    Here is a travel web site with links to pretty good accounts on Versailles, Louis XIV and his two successors, among other things.

    This pdf calls Louis XIV “a courtier king, caught up in a theatre of power”.

    Two portraits of the king.

    Jean Baptiste Colbert, the chief minister of Louis XIV., developed the most comprehensive form of Mercantilism, a doctrine that basically dictated the encouragement of exports and the discouragement of imports, in order to amass as much specie (Gold and Silver) as possible, on the assumption that this would enhance the country’s power (quite contrary to the Spanish experience that too much gold [in this case gained by the conquest of South-America] means inflation and eventually poverty). “Colbertism” as this is also called still influences French economic thinking today, which helps to explain the hostility towards globalization; up against this kind of orthodoxy, Bastiat never had a chance to gain a real audience for his ideas. To be fair, protectionists everywhere are basing their doctrines on mercantilism, and they outnumber free traders elsewhere in Europe and even the United States; Pat Buchanan is just the tip of the iceberg.

    To see Colbertism in action, here’s a “Letter to the Town Officers and People of Marseilles”.

    Here is Louis’ family-tree: The Bourbons.

    Moliere was a contemporary of Louis XIV. and the “greatest comic dramatist of all times and considered worthy to stand with Sophocles and Shakespeare” as this web site claims; I wouldn’t go that far but he was pretty damn good.

    Here is a pretty comprehensive French Royal History. If anyone is interested, here is a overview of European Royalty and here a page with global Royal News (gossip anyone?).

    This seems to be the complete text of Ten Years Later, the sequel to The Three Musketeers, which has among others Louis XIV and Cardinal Mazarin as characters.

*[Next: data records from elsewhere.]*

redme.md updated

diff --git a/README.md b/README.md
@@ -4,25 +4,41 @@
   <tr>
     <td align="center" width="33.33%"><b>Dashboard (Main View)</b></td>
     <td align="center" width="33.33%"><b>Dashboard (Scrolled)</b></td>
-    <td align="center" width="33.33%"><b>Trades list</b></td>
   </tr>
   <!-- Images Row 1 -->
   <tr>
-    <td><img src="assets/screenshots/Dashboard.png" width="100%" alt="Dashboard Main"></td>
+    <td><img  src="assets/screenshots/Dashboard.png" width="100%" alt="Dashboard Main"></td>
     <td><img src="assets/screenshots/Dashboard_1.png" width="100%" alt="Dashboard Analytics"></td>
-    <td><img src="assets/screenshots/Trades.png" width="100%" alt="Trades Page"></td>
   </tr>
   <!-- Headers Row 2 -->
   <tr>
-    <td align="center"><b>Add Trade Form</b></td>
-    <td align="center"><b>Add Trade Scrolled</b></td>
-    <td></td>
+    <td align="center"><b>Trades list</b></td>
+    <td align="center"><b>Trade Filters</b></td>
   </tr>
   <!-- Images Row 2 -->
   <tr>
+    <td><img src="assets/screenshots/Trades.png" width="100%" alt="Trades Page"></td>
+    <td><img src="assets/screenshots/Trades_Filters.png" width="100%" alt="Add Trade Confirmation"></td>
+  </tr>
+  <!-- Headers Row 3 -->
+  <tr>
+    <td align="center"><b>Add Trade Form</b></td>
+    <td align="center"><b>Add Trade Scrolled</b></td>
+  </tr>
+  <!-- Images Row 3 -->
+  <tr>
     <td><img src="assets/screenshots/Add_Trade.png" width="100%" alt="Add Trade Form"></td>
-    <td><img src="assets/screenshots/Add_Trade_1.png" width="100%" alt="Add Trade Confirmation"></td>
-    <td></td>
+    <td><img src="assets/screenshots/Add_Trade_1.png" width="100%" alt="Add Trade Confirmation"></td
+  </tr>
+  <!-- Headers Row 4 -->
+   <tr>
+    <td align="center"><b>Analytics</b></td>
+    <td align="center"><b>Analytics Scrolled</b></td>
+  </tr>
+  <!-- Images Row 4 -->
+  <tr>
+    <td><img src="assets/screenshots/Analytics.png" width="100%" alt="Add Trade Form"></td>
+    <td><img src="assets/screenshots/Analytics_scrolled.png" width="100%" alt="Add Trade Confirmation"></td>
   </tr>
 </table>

    Mazarin wasn’t just a cardinal but also a statesman who was de facto in charge of France until his death, just as his predecessor Richelieu had been. It was Richelieu who gave the French monarchy the means to become as powerful as it eventually was.

    This is another novel by Dumas, The Man in the Iron Mask, also featuring Louis XIV and the Musketeers.

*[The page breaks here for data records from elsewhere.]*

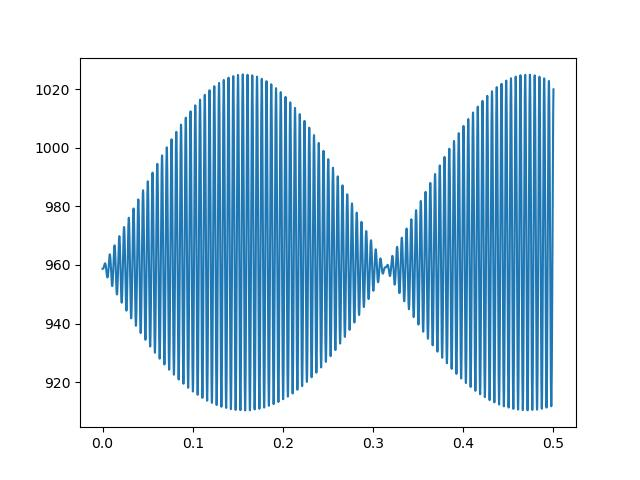
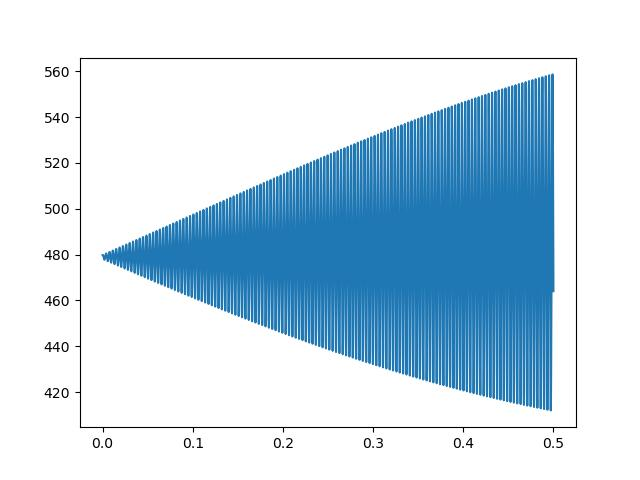
Jun 21st 2024

diff --git a/point_charges.py b/point_charges.py
@@ -83,10 +83,10 @@ L = 1e4
 ### FREE FIELD POTENTIAL BEGIN ###
 ##################################
 k_vector = np.array([
-    [0,0,1],
+    #[0,0,1],
     #[0,1,0],
     #[1,0,0],
-    #[0,1,1],
+    [0,1,1],
     #[1,1,0],
     #[1,1,1]
     ]) * (2 * np.pi / L)
@@ -114,17 +114,17 @@ print("Warning, the volume is set to 1")
 ##############################
 kappa = np.array([
         [0,1],
-        [1,0],
-        [1,1],
+        #[1,0],
+        #[1,1],
         ]) * (2 * np.pi / L)
 
 m = np.array([1] * len(kappa))
 
 amplitude = np.array([
     1 * np.random.uniform(size = 2) + 1j * np.random.uniform(size = 2),
-    1 * np.random.uniform(size = 2) + 1j * np.random.uniform(size = 2),
-    1 * np.random.uniform(size = 2) + 1j * np.random.uniform(size = 2),
-    ]) * 100
+    #1 * np.random.uniform(size = 2) + 1j * np.random.uniform(size = 2),
+    #1 * np.random.uniform(size = 2) + 1j * np.random.uniform(size = 2),
+    ]) * 100 * np.sqrt(L**3)
 
 Afield = CavityVectorPotential(
     kappa = kappa, m = m, amplitude = amplitude,
@@ -136,14 +136,14 @@ Afield = CavityVectorPotential(
 #simple point charge
 r = -np.array([[L, L, L]]) / 100
 v = np.array([[1.0,1.0,1.0]])# * 1e3
-q = np.array([np.eye(3)]) * 1e3
+q = np.array([np.eye(3)]) * 1e4
 
 point_charge = PointCharges(q = q, r = r, r_dot = v)
 
 t = 0
-h = 1e-4
+h = 1e-5
 
-k = 100#(red.c * (2 * np.pi / L) ** 2) ** 2
+k = 4#(red.c * (2 * np.pi / L) ** 2) ** 2
 print(np.sqrt(k))
 
 Hmat = point_charge.kinetic_energy() + oscillator_potential(point_charge, k)
@@ -155,7 +155,7 @@ energy = [Hmat + Hrad]
 time = [0]
 
 #first iteration w/ Euler integration (and trapezoidal rule)
-for i in range(5000):
+for i in range(50000):
     force_func = lambda t, charge_assembly:\
             EM_force(t, charge_assembly, Afield) \
             + oscillator_force(charge_assembly, k)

    For completeness’s sake here is a web site with some links on Dumas and his works.

    Here is an overview of the Age of Absolutism (strangly enough they call Colbertism a positive factor) and here one with a bit more depth. “Louis XIV and the Building of Absolutism” is also pretty interesting.

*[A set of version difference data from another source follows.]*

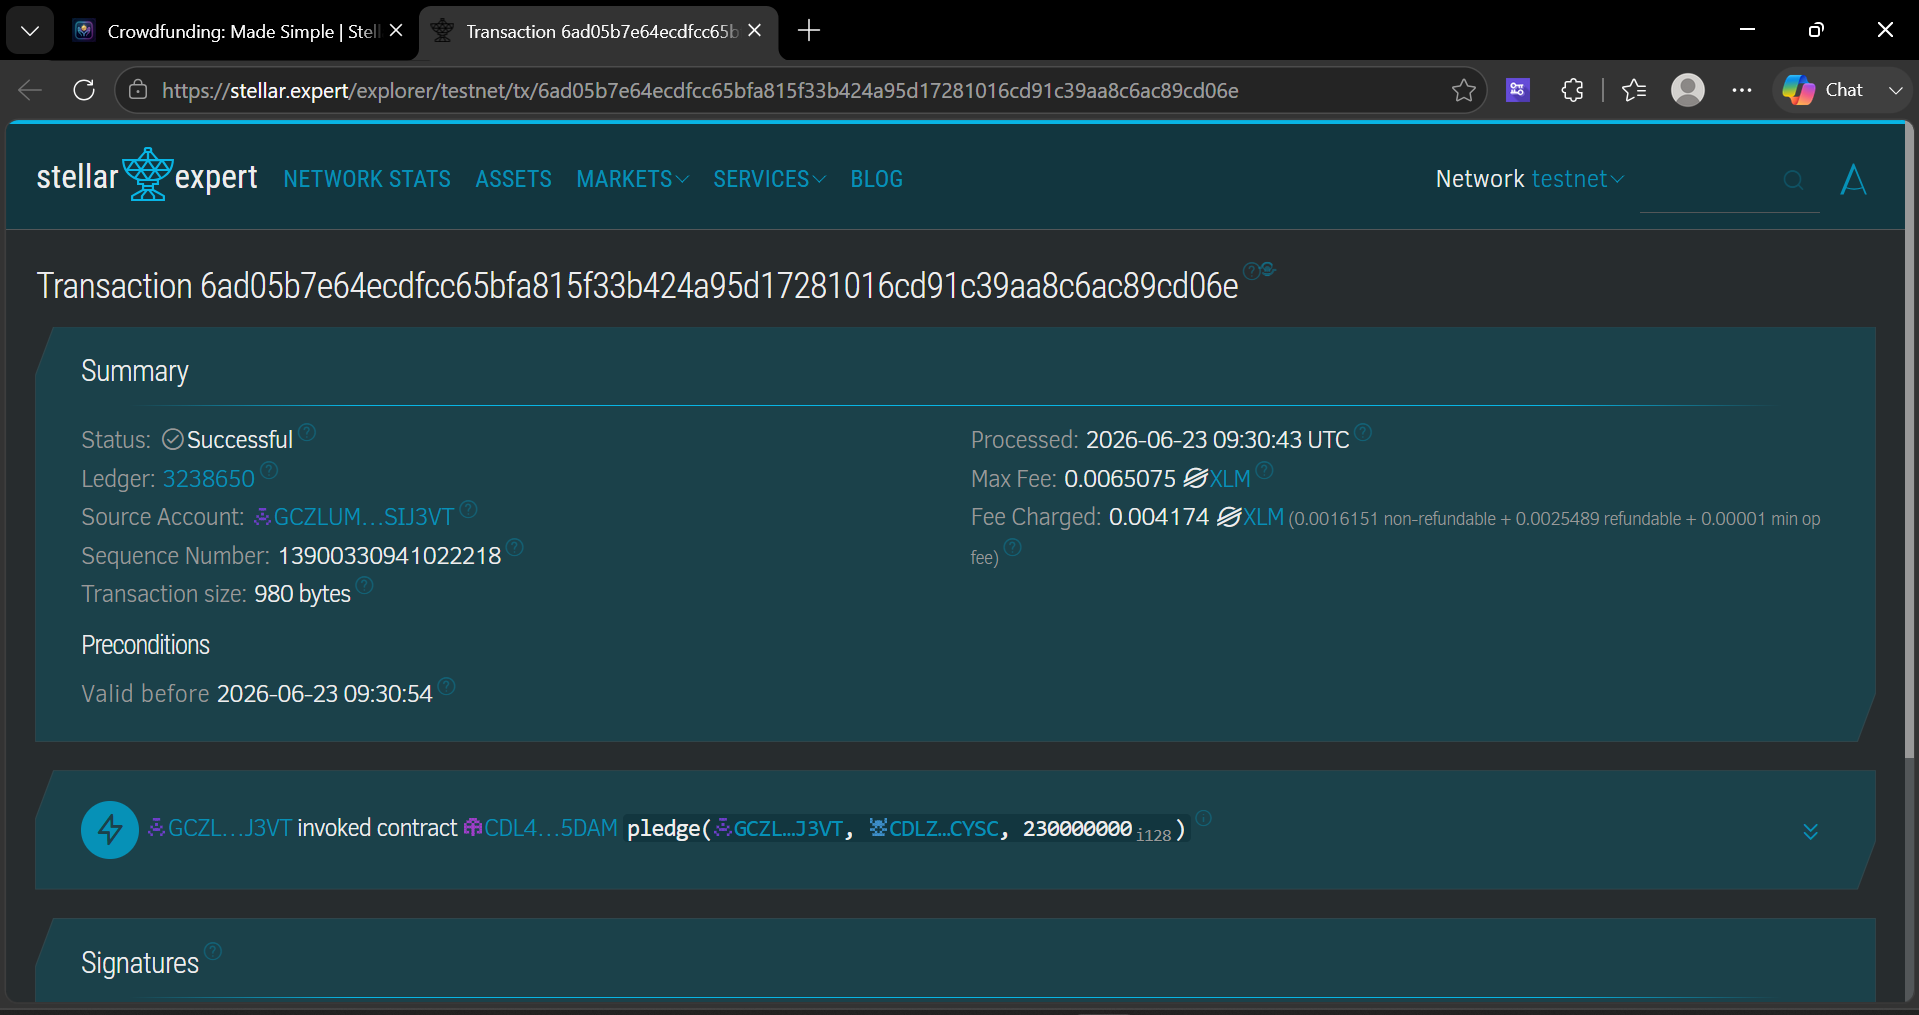
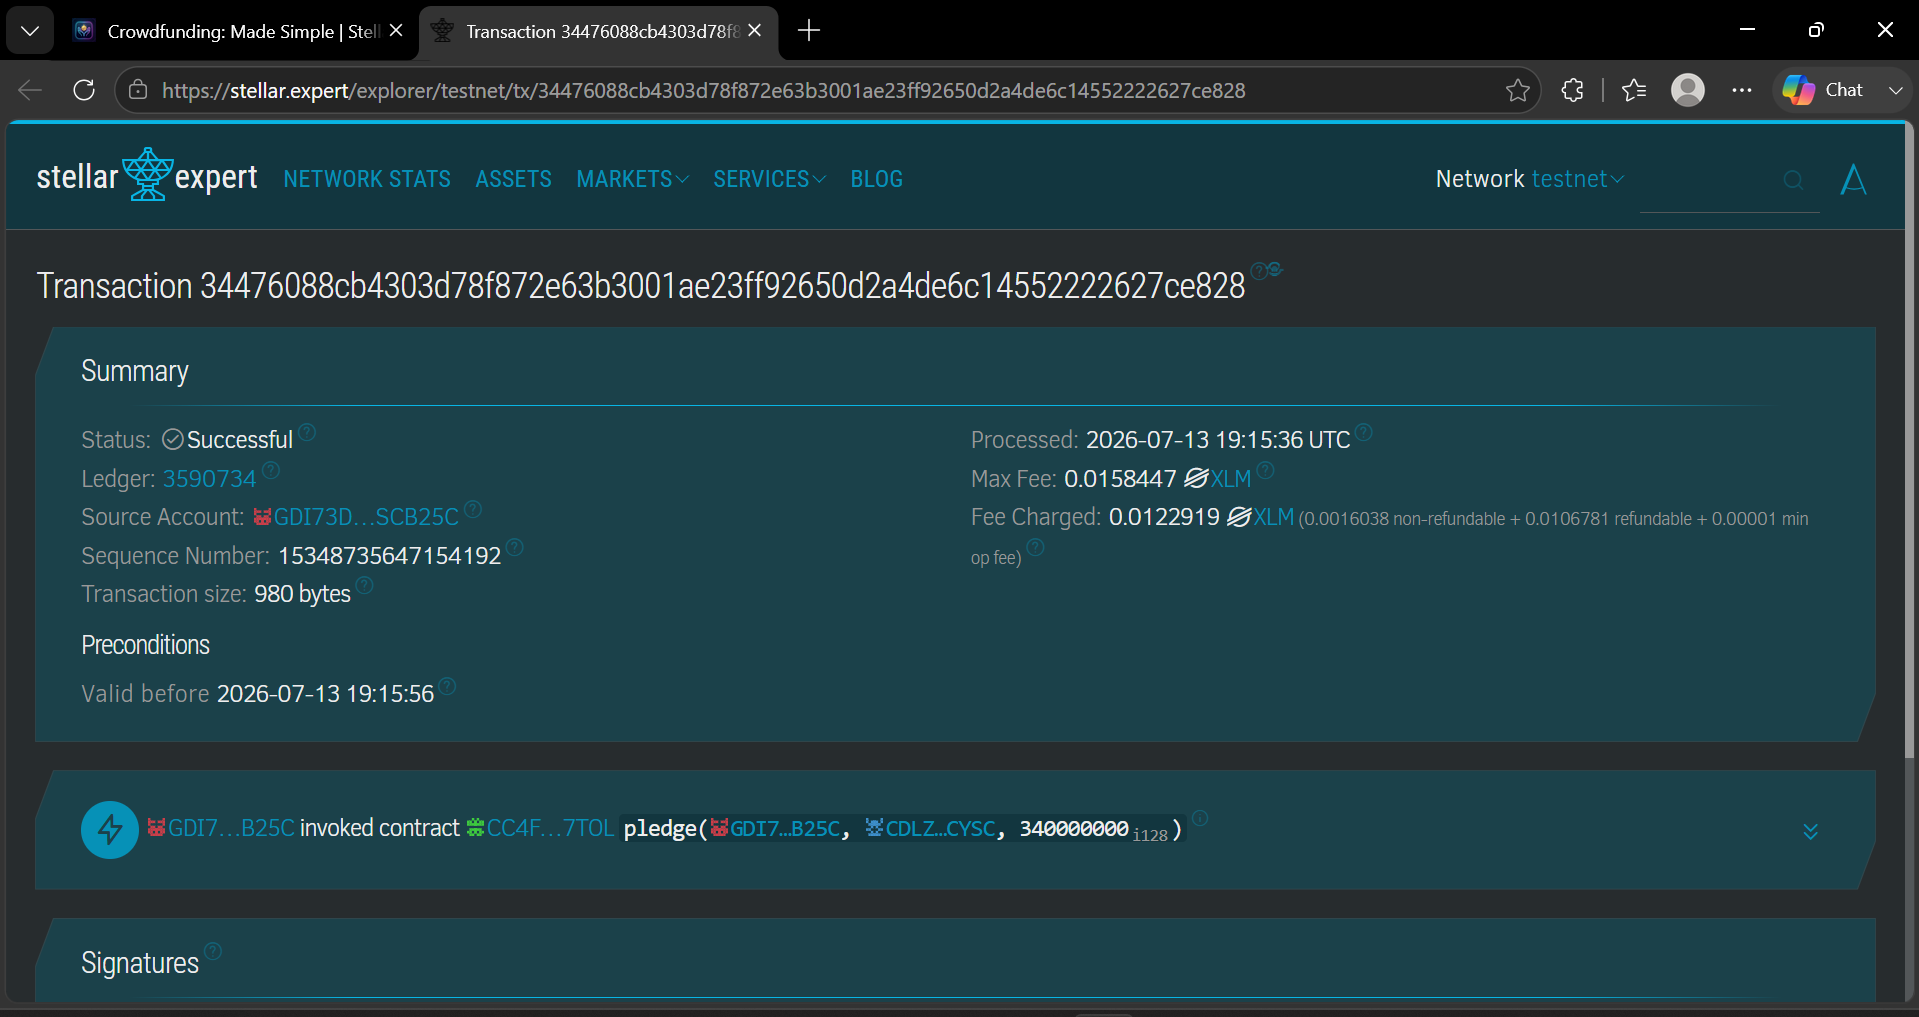
docs: fix image links and remove extra pledge rows

diff --git a/README.md b/README.md
@@ -16,11 +16,11 @@
 
 | Dashboard | Connect Wallet |
 |:---------:|:--------------:|
-| ![Dashboard](./screenshots/product%20ui.png) | ![Connect Wallet](./screenshots/wallet%20option.png) |
+| ![Dashboard](./screenshots/product_ui.png) | ![Connect Wallet](./screenshots/wallet_option.png) |
 
 | Pledge Success | Explorer Verified |
 |:--------------:|:-----------------:|
-| ![Pledge Success](./screenshots/plledged%20succes.png) | ![Explorer Verified](./screenshots/verified.png) |
+| ![Pledge Success](./screenshots/pledged_success.png) | ![Explorer Verified](./screenshots/verified.png) |
 
 ---
 
@@ -69,8 +69,6 @@ These are real, on-chain invocations of the `pledge()` function on this contract
 | # | Transaction Hash | Explorer Link |
 |---|------------------|---------------|
[1 lines of base64/hex data omitted]
-| 2 | `[Optional second pledge hash]` | [View on Stellar Expert ↗](#) |
-| 3 | `[Optional third pledge hash]` | [View on Stellar Expert ↗](#) |
 
 ---
 
@@ -78,7 +76,7 @@ These are real, on-chain invocations of the `pledge()` function on this contract
 
 The app supports multiple wallets via the connect modal:
 
-![Wallet Options](./screenshots/wallet%20option.png)
+![Wallet Options](./screenshots/wallet_option.png)
 
 ### Contract Functions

    Here is Louis XIV’s Revocation of the Edict of Nantes. He made it thereby illegal to be Protestant (and also to emigrate while Protestant), which has puzzled many historians.

    The very influential architect and military engineer Vauban was a contemporary of Louis XIV, who also was a patron of architecture. Here’s a website on French art and architecture and here some photos of Versailles and statues of Louis and here also some more of Versailles and environs. French architecture also had a strong influence on other countries, the Netherlands, for example.

    Some baroque links.

    Here is an account of The Execution of Louis XVI in 1793. At that time he was no longer king but simply called Citoyen (citizen) Capet. This wasn’t correct, strictly speaking, since the Capetian Dynasty had long since been replaced by the Valois Dynasty. Here is a complete list of French monarchs.

    Here’s a review of a biography of Marie Antoinette, the last queen of France (the one who said “Let them eat cake”). The reviewer says that Marie’s husband didn’t know that he had to ejaculate to get his wife pregnant; Louis XV obviously never had “The Talk” with Louis XVI.

    This is a web site with some more links on Marie Antoinette.

     

    One Response to “The Sun King”

    1. Val Says:

      “It was only with the War of the Spanish Succession (1702-1713) that Louis, and France, were truly checked.”

      Ha! He didn’t know he had to face the Duke of Marlborough.